The ship arrived in Dar es Salaam on Nov. 19, the second in seven years, on a mission of providing free medical services to local residents. During its eight-day stay in Tanzania, a total of 6,441 patients were treated by the Chinese doctors.
Tanzanian President John Magufuli made a visit to the Peace Ark on Sunday to see off the Chinese doctors and navy soldiers and thanked them for treating more than 6,000 patients. Magufuli said the move by the Chinese government to send the Peace Ark to Tanzania has further improved the relationship between the two countries.
A total of 115 health care workers are on board the ship, mostly from the Naval Medical University, of which 60 percent have senior titles.
In the years between 2010 and 2015, the Peace Ark paid visits to Asia, Africa, the Americas and Oceania. The ship has traversed 31 countries and more than 120,000 people have received free onboard medical and humanitarian services.

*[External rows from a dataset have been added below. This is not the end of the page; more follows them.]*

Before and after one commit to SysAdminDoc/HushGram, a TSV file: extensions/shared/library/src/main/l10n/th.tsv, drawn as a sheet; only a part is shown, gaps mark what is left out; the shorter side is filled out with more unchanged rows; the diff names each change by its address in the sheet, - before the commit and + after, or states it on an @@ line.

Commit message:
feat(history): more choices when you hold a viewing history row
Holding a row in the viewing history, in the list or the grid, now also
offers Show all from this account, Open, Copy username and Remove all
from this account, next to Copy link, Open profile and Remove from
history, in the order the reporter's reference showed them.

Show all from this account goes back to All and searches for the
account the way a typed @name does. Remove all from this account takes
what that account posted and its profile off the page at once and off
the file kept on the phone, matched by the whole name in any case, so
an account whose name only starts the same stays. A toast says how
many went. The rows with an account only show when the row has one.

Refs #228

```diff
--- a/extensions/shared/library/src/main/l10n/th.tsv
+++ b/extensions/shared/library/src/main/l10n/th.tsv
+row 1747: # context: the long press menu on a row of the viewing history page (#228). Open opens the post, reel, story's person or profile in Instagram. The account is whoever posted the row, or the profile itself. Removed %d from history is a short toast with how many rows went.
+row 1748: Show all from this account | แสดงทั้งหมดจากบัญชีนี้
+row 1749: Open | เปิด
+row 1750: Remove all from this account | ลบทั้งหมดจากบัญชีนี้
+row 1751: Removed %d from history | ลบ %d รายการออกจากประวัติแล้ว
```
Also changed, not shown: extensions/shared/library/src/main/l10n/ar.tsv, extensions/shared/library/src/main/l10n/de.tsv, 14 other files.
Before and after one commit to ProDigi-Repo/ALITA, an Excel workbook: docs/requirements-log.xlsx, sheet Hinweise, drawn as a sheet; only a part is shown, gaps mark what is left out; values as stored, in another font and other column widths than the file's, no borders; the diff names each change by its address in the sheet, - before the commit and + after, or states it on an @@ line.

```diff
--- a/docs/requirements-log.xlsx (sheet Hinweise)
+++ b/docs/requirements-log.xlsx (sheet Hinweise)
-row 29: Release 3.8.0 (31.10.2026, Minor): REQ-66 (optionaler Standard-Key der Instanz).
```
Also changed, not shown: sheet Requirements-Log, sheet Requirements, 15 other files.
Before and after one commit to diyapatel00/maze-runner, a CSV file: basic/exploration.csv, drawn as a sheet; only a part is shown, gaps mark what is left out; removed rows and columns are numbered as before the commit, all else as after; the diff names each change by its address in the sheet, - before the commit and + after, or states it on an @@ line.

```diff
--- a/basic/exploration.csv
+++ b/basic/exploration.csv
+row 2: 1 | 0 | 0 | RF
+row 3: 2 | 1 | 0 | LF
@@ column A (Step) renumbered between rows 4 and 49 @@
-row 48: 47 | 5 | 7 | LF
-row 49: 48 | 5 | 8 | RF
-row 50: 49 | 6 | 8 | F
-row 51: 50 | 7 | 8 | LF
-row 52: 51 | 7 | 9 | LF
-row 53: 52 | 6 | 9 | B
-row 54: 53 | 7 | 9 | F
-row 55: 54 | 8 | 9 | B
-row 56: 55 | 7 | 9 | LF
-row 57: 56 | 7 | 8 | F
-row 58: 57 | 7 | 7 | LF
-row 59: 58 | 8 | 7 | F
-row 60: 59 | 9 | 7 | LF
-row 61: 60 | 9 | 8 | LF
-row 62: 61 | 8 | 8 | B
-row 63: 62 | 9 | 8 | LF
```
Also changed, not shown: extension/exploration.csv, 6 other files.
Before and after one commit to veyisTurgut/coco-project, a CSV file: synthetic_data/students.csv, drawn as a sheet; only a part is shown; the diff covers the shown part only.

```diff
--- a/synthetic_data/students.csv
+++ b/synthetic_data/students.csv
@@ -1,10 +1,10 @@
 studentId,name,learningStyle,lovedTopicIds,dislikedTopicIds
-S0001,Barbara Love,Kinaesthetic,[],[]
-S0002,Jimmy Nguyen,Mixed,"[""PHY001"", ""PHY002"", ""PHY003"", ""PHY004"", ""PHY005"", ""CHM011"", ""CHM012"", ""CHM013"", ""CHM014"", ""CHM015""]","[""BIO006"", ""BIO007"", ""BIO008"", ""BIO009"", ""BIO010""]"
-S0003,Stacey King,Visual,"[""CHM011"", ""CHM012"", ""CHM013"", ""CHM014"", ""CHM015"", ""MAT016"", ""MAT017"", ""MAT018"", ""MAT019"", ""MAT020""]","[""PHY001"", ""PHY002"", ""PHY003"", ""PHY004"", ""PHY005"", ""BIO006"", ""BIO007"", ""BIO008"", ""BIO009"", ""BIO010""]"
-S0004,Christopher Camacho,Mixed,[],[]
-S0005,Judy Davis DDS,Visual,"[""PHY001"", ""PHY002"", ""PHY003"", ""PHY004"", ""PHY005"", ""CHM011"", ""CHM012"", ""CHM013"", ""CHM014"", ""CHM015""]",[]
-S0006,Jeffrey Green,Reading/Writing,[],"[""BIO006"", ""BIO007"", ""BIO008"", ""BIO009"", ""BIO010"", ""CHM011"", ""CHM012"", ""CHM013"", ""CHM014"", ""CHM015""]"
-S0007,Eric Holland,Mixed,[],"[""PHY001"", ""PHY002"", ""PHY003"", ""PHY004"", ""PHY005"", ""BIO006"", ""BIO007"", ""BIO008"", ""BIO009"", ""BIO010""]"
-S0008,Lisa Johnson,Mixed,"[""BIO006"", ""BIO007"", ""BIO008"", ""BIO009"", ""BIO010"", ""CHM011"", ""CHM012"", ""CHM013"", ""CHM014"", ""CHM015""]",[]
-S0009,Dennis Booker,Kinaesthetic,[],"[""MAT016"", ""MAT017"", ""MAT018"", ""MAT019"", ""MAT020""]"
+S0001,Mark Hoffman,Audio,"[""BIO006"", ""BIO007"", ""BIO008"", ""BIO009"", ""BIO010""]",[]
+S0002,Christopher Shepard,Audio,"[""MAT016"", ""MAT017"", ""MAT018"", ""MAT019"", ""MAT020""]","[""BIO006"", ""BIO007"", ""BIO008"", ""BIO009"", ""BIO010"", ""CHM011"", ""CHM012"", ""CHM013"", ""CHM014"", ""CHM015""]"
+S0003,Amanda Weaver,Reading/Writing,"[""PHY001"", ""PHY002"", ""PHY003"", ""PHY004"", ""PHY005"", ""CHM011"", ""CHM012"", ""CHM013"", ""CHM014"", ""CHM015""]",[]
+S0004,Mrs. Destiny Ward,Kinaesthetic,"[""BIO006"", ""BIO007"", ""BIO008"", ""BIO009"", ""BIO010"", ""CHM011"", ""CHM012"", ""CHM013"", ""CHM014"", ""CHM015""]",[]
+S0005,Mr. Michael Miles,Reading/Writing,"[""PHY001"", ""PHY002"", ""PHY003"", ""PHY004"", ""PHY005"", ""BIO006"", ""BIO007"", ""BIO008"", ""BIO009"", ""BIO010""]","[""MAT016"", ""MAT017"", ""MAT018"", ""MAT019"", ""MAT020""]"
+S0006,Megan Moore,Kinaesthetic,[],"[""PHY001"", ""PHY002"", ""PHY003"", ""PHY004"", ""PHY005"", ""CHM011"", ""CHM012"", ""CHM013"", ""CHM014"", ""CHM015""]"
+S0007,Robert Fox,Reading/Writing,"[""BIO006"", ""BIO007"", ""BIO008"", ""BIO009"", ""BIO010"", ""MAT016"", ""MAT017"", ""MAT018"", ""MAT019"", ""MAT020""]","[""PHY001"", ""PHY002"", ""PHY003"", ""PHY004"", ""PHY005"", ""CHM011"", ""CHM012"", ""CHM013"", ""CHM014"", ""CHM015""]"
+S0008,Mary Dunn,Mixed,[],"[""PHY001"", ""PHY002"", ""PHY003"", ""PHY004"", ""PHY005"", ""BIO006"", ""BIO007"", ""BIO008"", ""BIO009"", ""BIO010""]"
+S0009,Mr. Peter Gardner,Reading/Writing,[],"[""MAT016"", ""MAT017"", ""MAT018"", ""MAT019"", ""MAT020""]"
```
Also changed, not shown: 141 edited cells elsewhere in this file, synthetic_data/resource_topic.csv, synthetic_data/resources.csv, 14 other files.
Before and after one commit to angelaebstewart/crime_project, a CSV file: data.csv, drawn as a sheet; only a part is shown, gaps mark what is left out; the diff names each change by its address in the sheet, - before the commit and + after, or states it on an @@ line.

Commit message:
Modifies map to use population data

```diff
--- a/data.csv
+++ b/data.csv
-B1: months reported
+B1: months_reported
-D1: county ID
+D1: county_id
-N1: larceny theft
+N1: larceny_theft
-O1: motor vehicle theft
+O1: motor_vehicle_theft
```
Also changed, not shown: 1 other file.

About Type 920 Hospital Ship:
The Type 920 Hospital Ship is a class of hospital ship in the People’s Liberation Army Navy of the People’s Republic of China. It consists of only one ship, 866 Daishan Dao. Daishan Dao is also known as Peace Ark (Heping Fangzhou) during peace time.
The ship, with a pennant number 866, is assigned to the East Sea Fleet and based out of Hubei.
The state of the art ship has been constructed in a bid to engage swiftly in humanitarian response to disasters around the world. The ship is 178 m in length, 24 m in width and displaces approximately 14,000 tons. It has a crew complement of 381.
The ship, with a total area of 4,000 square meters, has 500 beds, 35 ICUs, 12 operating theatres, and the capacity to accommodate 60 major surgeries a day – about as many as a large hospital in Beijing. She has treated over 120,000 people across from the globe during her circumnavigation.
The ship is unarmed and painted white with red crosses to conform to the Geneva Convention criteria for a civilian hospital ship; firing upon it is potentially a war crime under international law.